● Your instructions
Repeat the listing exactly. Do not carry over any pictures.

● Recorded data

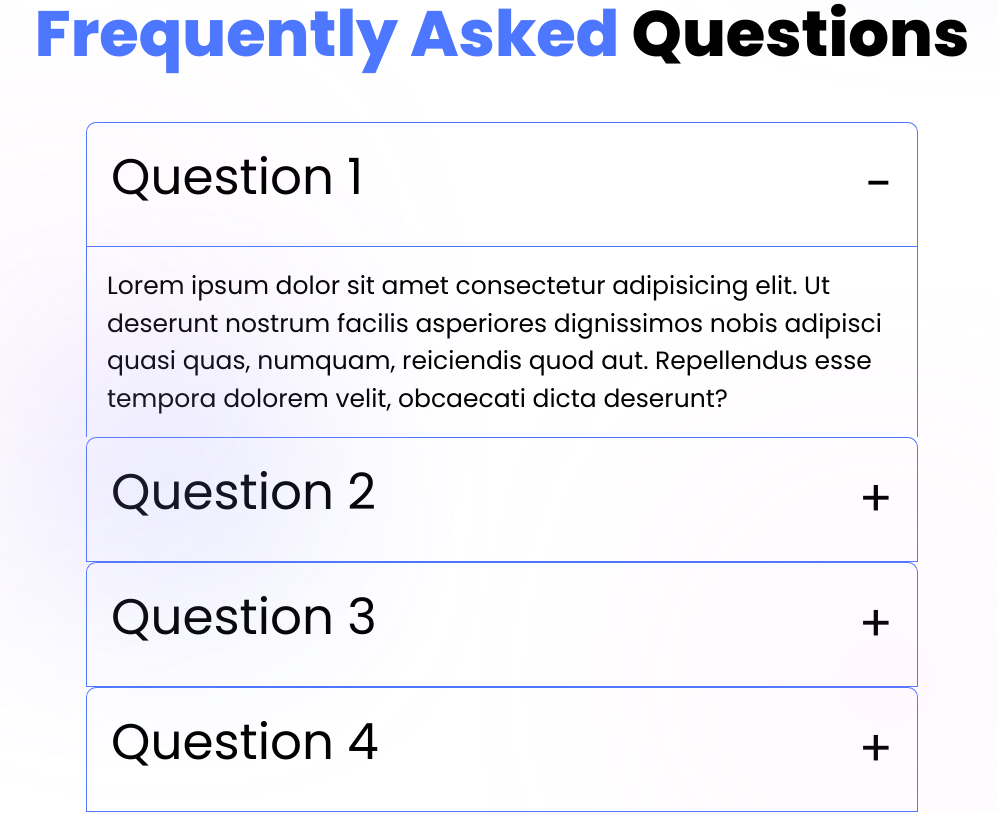
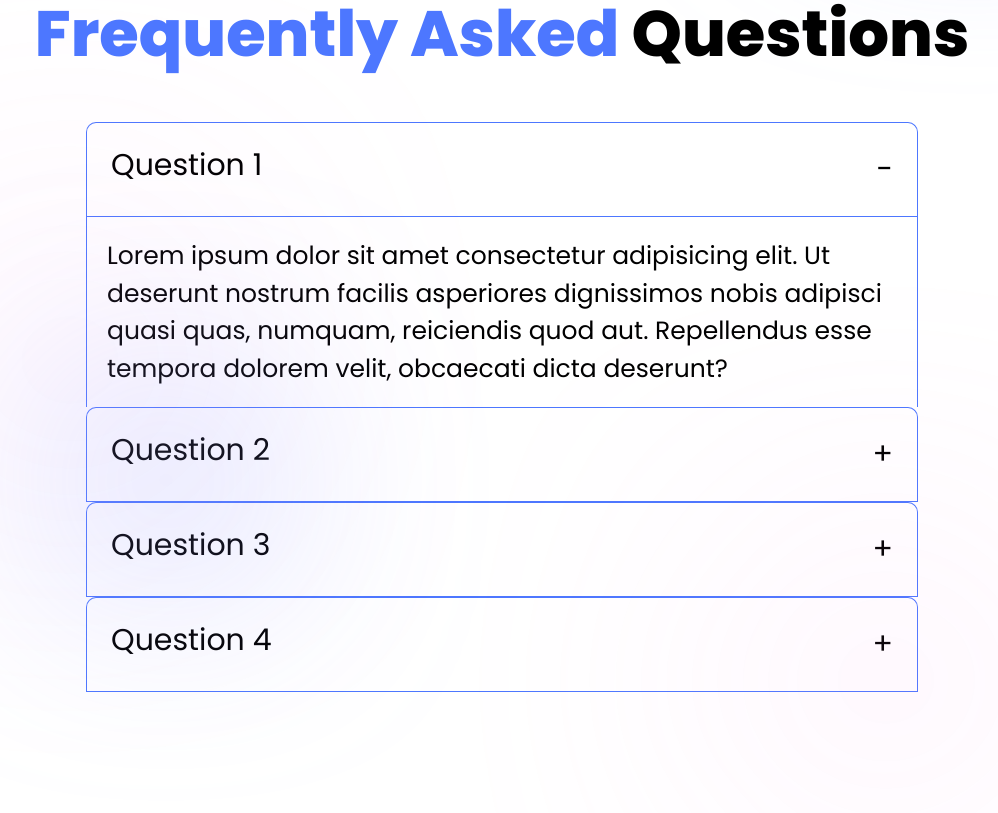
Before and after one commit to prathmesh-ka-github/Mental-Health-Platform, a React (Vite) app: page / in a window 1280 px wide. Shown: the part 2620-3433 px from the top of the page, without its empty margins (138-1136 px from the left). Built offline with nearby package versions, Linux system fonts and the light colour scheme.

Commit message:
link of the netlify deploy

```diff
--- a/src/components/Faq.jsx
+++ b/src/components/Faq.jsx
@@ -21,7 +21,7 @@ const Faq = () => {
       <div className='flex justify-center mt-10 h-[60%] w-[90vw]'>
         <div className='lg:w-[70vw] mobile:w-[100vw]'>
             <div className='mobile:px-4 lg:px-8 '>
-                <div id='blueborder'className='flex w-[100%] justify-between txt-light mobile:text-[25px] lg:text-[50px] mobile:p-2 lg:p-6 cursor-pointer'>
+                <div id='blueborder'className='flex w-[100%] justify-between txt-light mobile:text-[25px] lg:text-[30px] mobile:p-2 lg:p-6 cursor-pointer'>
                   <h1>Question 1</h1>
                   <span>-</span>
                 </div>
@@ -29,7 +29,7 @@ const Faq = () => {
             </div>
           {data.map((item, i) => (
               <div className='mobile:px-4 lg:px-8 '>
-                <div id='blueborder' onClick={() => toggle(i)} className='flex w-[100%] justify-between txt-light mobile:text-[25px] lg:text-[50px] mobile:p-2 lg:p-6 cursor-pointer'>
+                <div id='blueborder' onClick={() => toggle(i)} className='flex w-[100%] justify-between txt-light mobile:text-[25px] lg:text-[30px] mobile:p-2 lg:p-6 cursor-pointer'>
                   <h1>{item.question}</h1>
                   <span>{selected === i ? '-' : '+'}</span>
                 </div>
--- a/src/index.css
+++ b/src/index.css
@@ -210,16 +210,16 @@ body {
 .content {
   color: var(--secondary-color);
   max-height: 0;
-  top: 200px;
   overflow: hidden;
-  transition: height 0.5s cubic-bezier(0,1,0,1);
+  transition: max-height 2s cubic-bezier(0,1,0,1);
   padding: 0px;
+  font-size:0px;
 }
 .content.show {
   padding: 20px;
   height: auto;
   max-height: 99999px;
-  transition: height 0.5s cubic-bezier(1,0,1,0);
+  transition: max-height 2s cubic-bezier(1,0,1,0);
   font-size: 25px;
 }
 #blueborder {
```
Also changed, not shown: 1 other file (tests, documents, lock files or other folders).
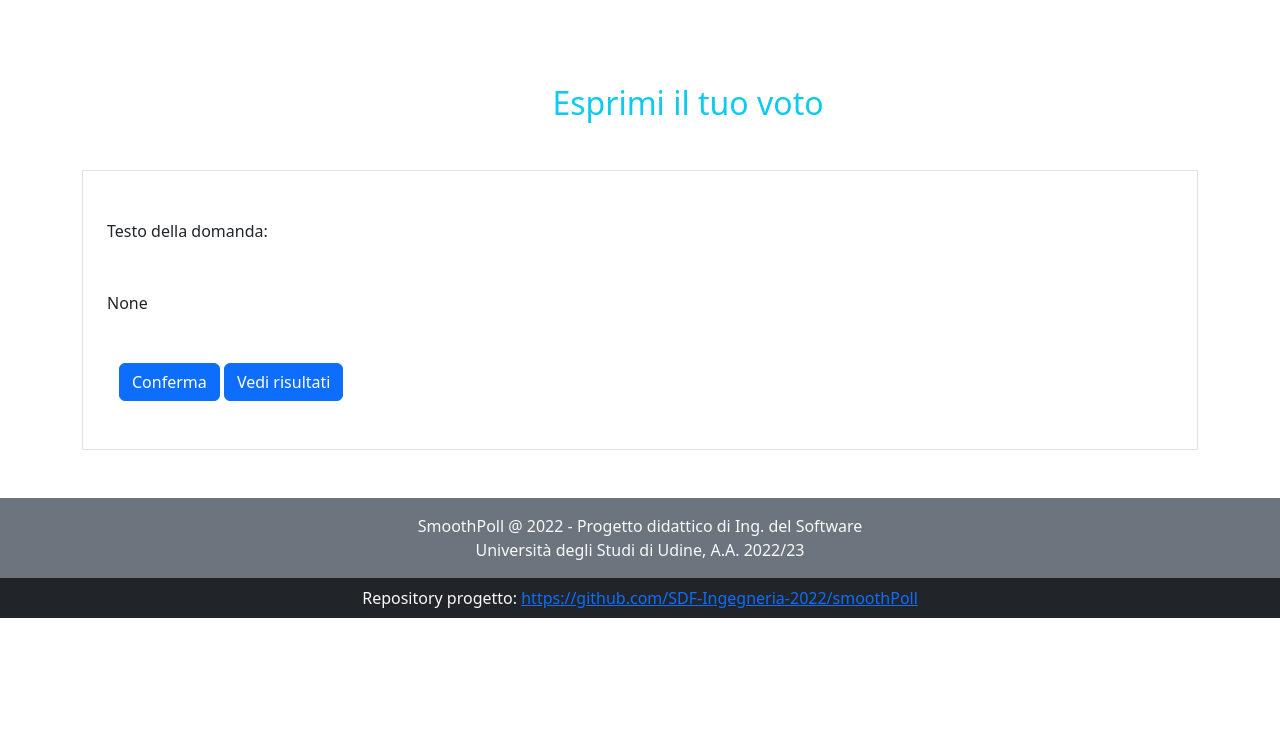
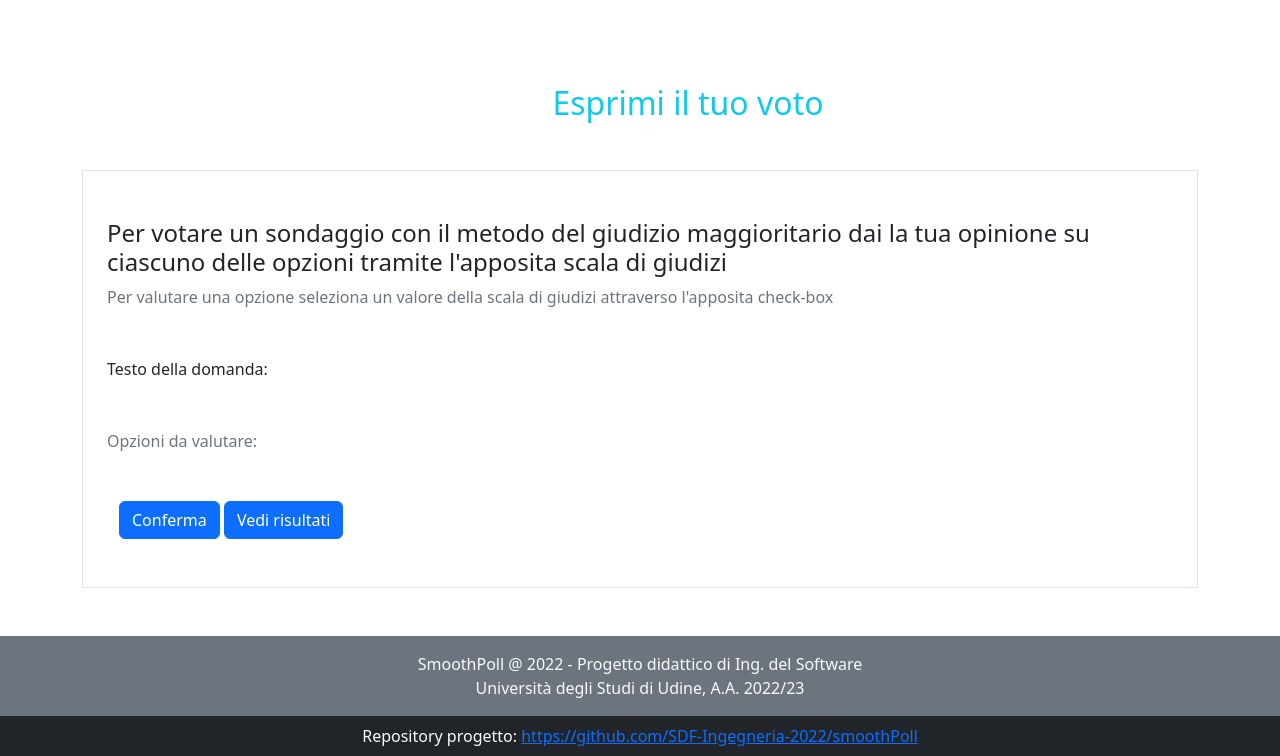
Before and after one commit to SDF-Ingegneria-2022/smoothPoll, a Django app: page /sondaggi/dummy/maggioritario/ in a window 1280 px wide. Shown: the part 321-1077 px from the top of the page. Before the commit the page ends 939 px from the top, so only its background shows below. Run offline with Django 4.2, Linux system fonts and the light colour scheme; data that the repository does not hold is empty; parts of the project's set-up code (start-up, migrations or seed data) failed here and were passed over; some libraries are stand-ins or nearby versions.

Commit message:
fix: majority vote page html

```diff
--- a/polls/templates/polls/majority-vote.html
+++ b/polls/templates/polls/majority-vote.html
@@ -11,6 +11,14 @@
 <div class="container border">
 
     <div class="container mt-5 mb-5">
+        <h4 class="text-dark">Per votare un sondaggio con il metodo del giudizio maggioritario
+            {% comment %} (<a href="https://youtu.be/J_UJ19t5vuY" target="_blank">metodo del voto maggioritario</a>) {% endcomment %}
+            dai la tua opinione su ciascuno delle opzioni tramite l'apposita scala di giudizi </h4>
+        <p class="text-secondary">Per valutare una opzione seleziona un valore della scala di giudizi
+            attraverso l'apposita check-box </p>
+    </div>
+
+    <div class="container mt-5 mb-5">
         <p class="mb-0">Testo della domanda: </p>
         <h3>{{ poll.question }}</h3>
     </div>
@@ -20,52 +28,46 @@
 
             {% csrf_token %}
             {# Form Options #}
-            <p>{{poll}}</p>
-            <p>{{poll.options}}</p>
+            <p class="text-secondary">Opzioni da valutare: </p>
             <div class="container m-3">
                 {% for option in poll.options %}
-                    <div class="form-check m-2">
+                    <div class="form-check m-2 pb-5">
                         <div class="row">
                             <p class="fw-bold">
                                 {{option.value}}
                             </p>
                             <div class="col">
-                                <p>pessimo</p>
-                            </div>
-                            <div class="col">
                                 <div class="form-check form-check-inline">
-                                    <input class="form-check-input" type="radio" name="{{option.value}}" id="inlineRadio1" value="option1">
-                                    <label class="form-check-label" for="inlineRadio1">1</label>
+                                    <input class="form-check-input" type="radio" name="{{option.value}}" id="inlineRadio1" value="1">
+                                    <label class="form-check-label" for="inlineRadio1">Pessimo</label>
                                 </div>
                             </div>
                             <div class="col">
                                 <div class="form-check form-check-inline">
-                                    <input class="form-check-input" type="radio" name="{{option.value}}" id="inlineRadio2" value="option2">
-                                    <label class="form-check-label" for="inlineRadio2">2</label>
+                                    <input class="form-check-input" type="radio" name="{{option.value}}" id="inlineRadio2" value="2">
+                                    <label class="form-check-label" for="inlineRadio2">Insufficiente</label>
                                 </div>
                             </div>
                             <div class="col">
                                 <div class="form-check form-check-inline">
-                                    <input class="form-check-input" type="radio" name="{{option.value}}" id="inlineRadio3" value="option3">
-                                    <label class="form-check-label" for="inlineRadio3">3</label>
+                                    <input class="form-check-input" type="radio" name="{{option.value}}" id="inlineRadio3" value="3">
+                                    <label class="form-check-label" for="inlineRadio3">Sufficiente</label>
                                 </div>
                             </div>
                             <div class="col">
                                 <div class="form-check form-check-inline">
-                                    <input class="form-check-input" type="radio" name="{{option.value}}" id="inlineRadio3" value="option4">
-                                    <label class="form-check-label" for="inlineRadio3">4</label>
+                                    <input class="form-check-input" type="radio" name="{{option.value}}" id="inlineRadio3" value="4">
+                                    <label class="form-check-label" for="inlineRadio3">Buono</label>
                                 </div>
                             </div>
                             <div class="col">
                                 <div class="form-check form-check-inline">
-                                    <input class="form-check-input" type="radio" name="{{option.value}}" id="inlineRadio3" value="option5">
-                                    <label class="form-check-label" for="inlineRadio3">5</label>
+                                    <input class="form-check-input" type="radio" name="{{option.value}}" id="inlineRadio3" value="5">
+                                    <label class="form-check-label" for="inlineRadio3">Ottimo</label>
                                 </div>
                             </div>
-                            <div class="col">
-                                <p>ottimo</p>
                         </div>
-                        </div>
+                        <hr />
                     </div>
                 {% endfor %}
 
```
Lines whose indentation alone changed are shown as unchanged.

● Response below
Before and after one commit to prathmesh-ka-github/Mental-Health-Platform, a React (Vite) app: page / in a window 1280 px wide. Shown: the part 2620-3433 px from the top of the page, without its empty margins (138-1136 px from the left). Built offline with nearby package versions, Linux system fonts and the light colour scheme.

Commit message:
link of the netlify deploy

```diff
--- a/src/components/Faq.jsx
+++ b/src/components/Faq.jsx
@@ -21,7 +21,7 @@ const Faq = () => {
       <div className='flex justify-center mt-10 h-[60%] w-[90vw]'>
         <div className='lg:w-[70vw] mobile:w-[100vw]'>
             <div className='mobile:px-4 lg:px-8 '>
-                <div id='blueborder'className='flex w-[100%] justify-between txt-light mobile:text-[25px] lg:text-[50px] mobile:p-2 lg:p-6 cursor-pointer'>
+                <div id='blueborder'className='flex w-[100%] justify-between txt-light mobile:text-[25px] lg:text-[30px] mobile:p-2 lg:p-6 cursor-pointer'>
                   <h1>Question 1</h1>
                   <span>-</span>
                 </div>
@@ -29,7 +29,7 @@ const Faq = () => {
             </div>
           {data.map((item, i) => (
               <div className='mobile:px-4 lg:px-8 '>
-                <div id='blueborder' onClick={() => toggle(i)} className='flex w-[100%] justify-between txt-light mobile:text-[25px] lg:text-[50px] mobile:p-2 lg:p-6 cursor-pointer'>
+                <div id='blueborder' onClick={() => toggle(i)} className='flex w-[100%] justify-between txt-light mobile:text-[25px] lg:text-[30px] mobile:p-2 lg:p-6 cursor-pointer'>
                   <h1>{item.question}</h1>
                   <span>{selected === i ? '-' : '+'}</span>
                 </div>
--- a/src/index.css
+++ b/src/index.css
@@ -210,16 +210,16 @@ body {
 .content {
   color: var(--secondary-color);
   max-height: 0;
-  top: 200px;
   overflow: hidden;
-  transition: height 0.5s cubic-bezier(0,1,0,1);
+  transition: max-height 2s cubic-bezier(0,1,0,1);
   padding: 0px;
+  font-size:0px;
 }
 .content.show {
   padding: 20px;
   height: auto;
   max-height: 99999px;
-  transition: height 0.5s cubic-bezier(1,0,1,0);
+  transition: max-height 2s cubic-bezier(1,0,1,0);
   font-size: 25px;
 }
 #blueborder {
```
Also changed, not shown: 1 other file (tests, documents, lock files or other folders).
Before and after one commit to SDF-Ingegneria-2022/smoothPoll, a Django app: page /sondaggi/dummy/maggioritario/ in a window 1280 px wide. Shown: the part 321-1077 px from the top of the page. Before the commit the page ends 939 px from the top, so only its background shows below. Run offline with Django 4.2, Linux system fonts and the light colour scheme; data that the repository does not hold is empty; parts of the project's set-up code (start-up, migrations or seed data) failed here and were passed over; some libraries are stand-ins or nearby versions.

Commit message:
fix: majority vote page html

```diff
--- a/polls/templates/polls/majority-vote.html
+++ b/polls/templates/polls/majority-vote.html
@@ -11,6 +11,14 @@
 <div class="container border">
 
     <div class="container mt-5 mb-5">
+        <h4 class="text-dark">Per votare un sondaggio con il metodo del giudizio maggioritario
+            {% comment %} (<a href="https://youtu.be/J_UJ19t5vuY" target="_blank">metodo del voto maggioritario</a>) {% endcomment %}
+            dai la tua opinione su ciascuno delle opzioni tramite l'apposita scala di giudizi </h4>
+        <p class="text-secondary">Per valutare una opzione seleziona un valore della scala di giudizi
+            attraverso l'apposita check-box </p>
+    </div>
+
+    <div class="container mt-5 mb-5">
         <p class="mb-0">Testo della domanda: </p>
         <h3>{{ poll.question }}</h3>
     </div>
@@ -20,52 +28,46 @@
 
             {% csrf_token %}
             {# Form Options #}
-            <p>{{poll}}</p>
-            <p>{{poll.options}}</p>
+            <p class="text-secondary">Opzioni da valutare: </p>
             <div class="container m-3">
                 {% for option in poll.options %}
-                    <div class="form-check m-2">
+                    <div class="form-check m-2 pb-5">
                         <div class="row">
                             <p class="fw-bold">
                                 {{option.value}}
                             </p>
                             <div class="col">
-                                <p>pessimo</p>
-                            </div>
-                            <div class="col">
                                 <div class="form-check form-check-inline">
-                                    <input class="form-check-input" type="radio" name="{{option.value}}" id="inlineRadio1" value="option1">
-                                    <label class="form-check-label" for="inlineRadio1">1</label>
+                                    <input class="form-check-input" type="radio" name="{{option.value}}" id="inlineRadio1" value="1">
+                                    <label class="form-check-label" for="inlineRadio1">Pessimo</label>
                                 </div>
                             </div>
                             <div class="col">
                                 <div class="form-check form-check-inline">
-                                    <input class="form-check-input" type="radio" name="{{option.value}}" id="inlineRadio2" value="option2">
-                                    <label class="form-check-label" for="inlineRadio2">2</label>
+                                    <input class="form-check-input" type="radio" name="{{option.value}}" id="inlineRadio2" value="2">
+                                    <label class="form-check-label" for="inlineRadio2">Insufficiente</label>
                                 </div>
                             </div>
                             <div class="col">
                                 <div class="form-check form-check-inline">
-                                    <input class="form-check-input" type="radio" name="{{option.value}}" id="inlineRadio3" value="option3">
-                                    <label class="form-check-label" for="inlineRadio3">3</label>
+                                    <input class="form-check-input" type="radio" name="{{option.value}}" id="inlineRadio3" value="3">
+                                    <label class="form-check-label" for="inlineRadio3">Sufficiente</label>
                                 </div>
                             </div>
                             <div class="col">
                                 <div class="form-check form-check-inline">
-                                    <input class="form-check-input" type="radio" name="{{option.value}}" id="inlineRadio3" value="option4">
-                                    <label class="form-check-label" for="inlineRadio3">4</label>
+                                    <input class="form-check-input" type="radio" name="{{option.value}}" id="inlineRadio3" value="4">
+                                    <label class="form-check-label" for="inlineRadio3">Buono</label>
                                 </div>
                             </div>
                             <div class="col">
                                 <div class="form-check form-check-inline">
-                                    <input class="form-check-input" type="radio" name="{{option.value}}" id="inlineRadio3" value="option5">
-                                    <label class="form-check-label" for="inlineRadio3">5</label>
+                                    <input class="form-check-input" type="radio" name="{{option.value}}" id="inlineRadio3" value="5">
+                                    <label class="form-check-label" for="inlineRadio3">Ottimo</label>
                                 </div>
                             </div>
-                            <div class="col">
-                                <p>ottimo</p>
                         </div>
-                        </div>
+                        <hr />
                     </div>
                 {% endfor %}
 
```
Lines whose indentation alone changed are shown as unchanged.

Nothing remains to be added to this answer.